Properties of leftover gouache or watercolor
One of the nice things about both gouache and watercolor is that they’re re-wettable! That palette full of leftover colors is usable. Typically they do get more desaturated as all the colors mix; red blue and yellow make neutrals, and on average you’ll have all those on a palette at one time or another.
Note that I wash my watercolor palette before videos – not because you need to always start fresh, but because I want you to see colors mixing, and all that muck makes a mess. But be aware your colors can get muddy if you don’t at least occasionally clean off your mixing surfaces.

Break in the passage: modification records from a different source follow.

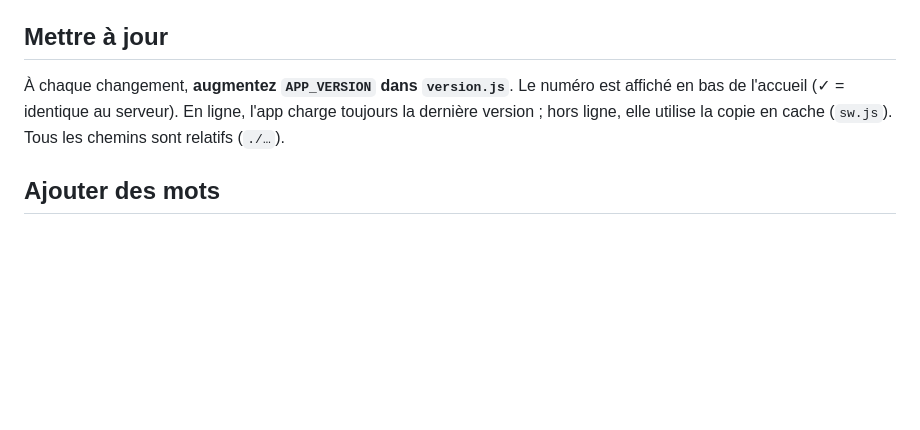
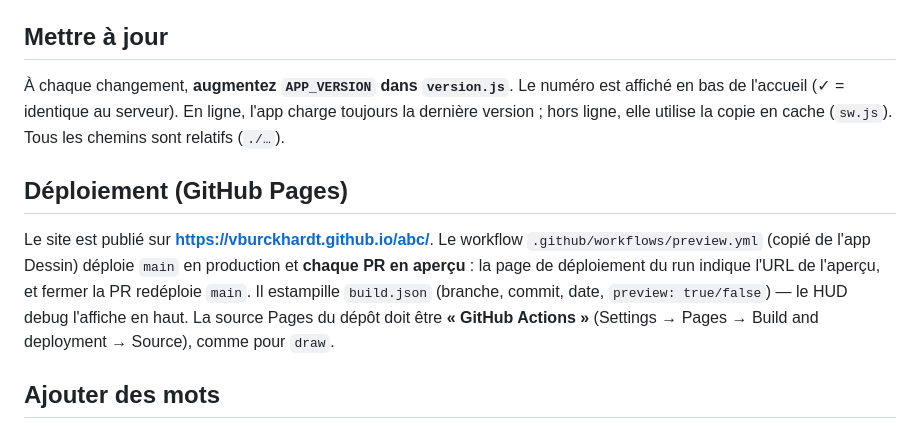
Before and after one commit to vburckhardt/abc, a Markdown page: README.md, the part around the change. Drawn GitHub-style; blank space fills up the shorter version.

```diff
--- a/README.md
+++ b/README.md
@@ -59,6 +59,16 @@ numéro est affiché en bas de l'accueil (✓ = identique au serveur). En
 ligne, l'app charge toujours la dernière version ; hors ligne, elle utilise
 la copie en cache (`sw.js`). Tous les chemins sont relatifs (`./…`).
 
+## Déploiement (GitHub Pages)
+
+Le site est publié sur **https://vburckhardt.github.io/abc/**. Le workflow
+`.github/workflows/preview.yml` (copié de l'app Dessin) déploie `main` en
+production et **chaque PR en aperçu** : la page de déploiement du run
+indique l'URL de l'aperçu, et fermer la PR redéploie `main`. Il estampille
+`build.json` (branche, commit, date, `preview: true/false`) — le HUD debug
+l'affiche en haut. La source Pages du dépôt doit être **« GitHub Actions »**
+(Settings → Pages → Build and deployment → Source), comme pour `draw`.
+
 ## Ajouter des mots
 
 Dans `words.js` : `{ mot: "ÉCOLE", emoji: "🏫" }` (`famille: true` pour la
```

Edit out unnecessary details
Determine what you want to include most – what made you choose that subject, that angle, that time of day? Emphasize THAT and let other things go. Create a “mass” of trees instead of leaving too much high-contrast detail in a background like this – once the final gouache wash was added, the trees became much less attention-getters.
Nervous about drawing in public?
Don’t be. The average person walking by will be truly impressed with you! I’ve made terrible drawings that shouldn’t see the light of day and had people ooh and ahh. Seriously – they WANT to compliment you! (I mean really, who walks around the world wanting to peek over an artist’s shoulder just so they can say, “Dang, that’s garbage!” NO ONE.)
Join a group!
Check to see if your town has an Urban Sketchers group. Any kind of drawing group! You’ll find there are people of all levels of experience – people you can learn from *and people who need you to help them.* Yes there will be people newer than you and they could use your encouragement and your presence!